Segment Start: Input data
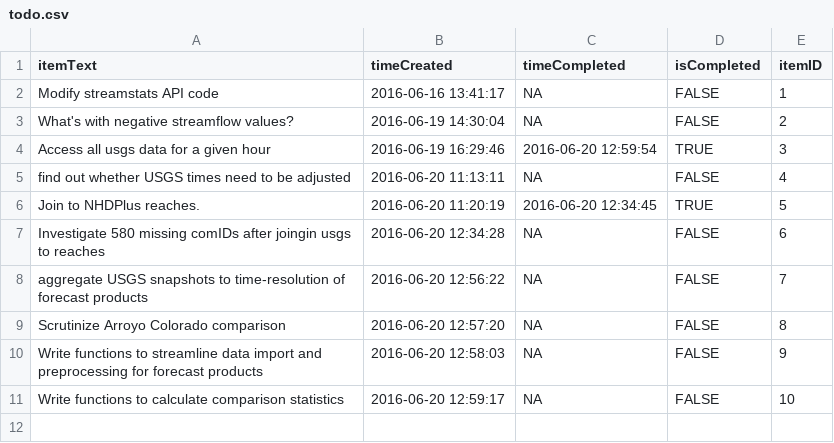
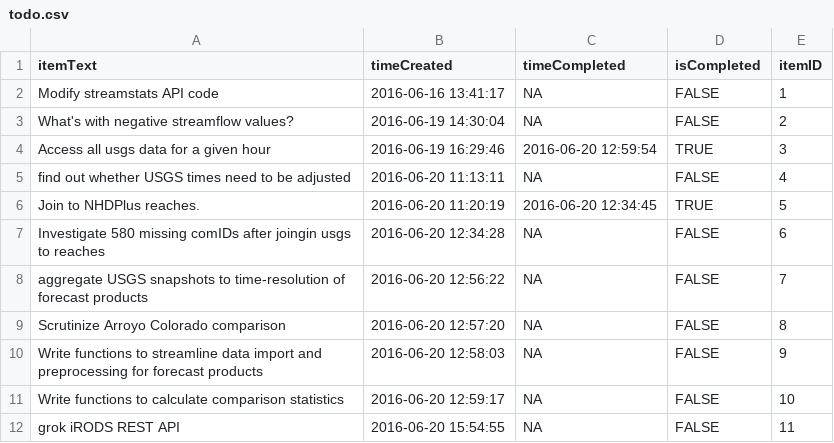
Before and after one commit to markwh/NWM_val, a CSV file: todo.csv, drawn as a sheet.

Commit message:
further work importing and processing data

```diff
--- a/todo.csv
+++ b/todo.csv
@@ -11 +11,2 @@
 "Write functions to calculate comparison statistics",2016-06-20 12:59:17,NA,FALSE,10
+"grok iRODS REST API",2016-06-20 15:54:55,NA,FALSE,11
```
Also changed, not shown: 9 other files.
Segment End: Input data
Segment Start: Input data
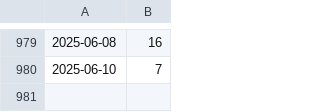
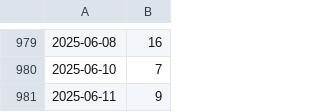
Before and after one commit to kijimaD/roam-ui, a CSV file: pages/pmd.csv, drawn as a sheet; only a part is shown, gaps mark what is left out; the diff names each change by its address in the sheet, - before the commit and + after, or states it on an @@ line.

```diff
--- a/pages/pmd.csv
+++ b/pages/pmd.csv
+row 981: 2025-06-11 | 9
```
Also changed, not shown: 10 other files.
Segment End: Input data
Problem: Copy out the lines of the records above in which the string "files" appears.

Task output:
Also changed, not shown: 9 other files.
Also changed, not shown: 10 other files.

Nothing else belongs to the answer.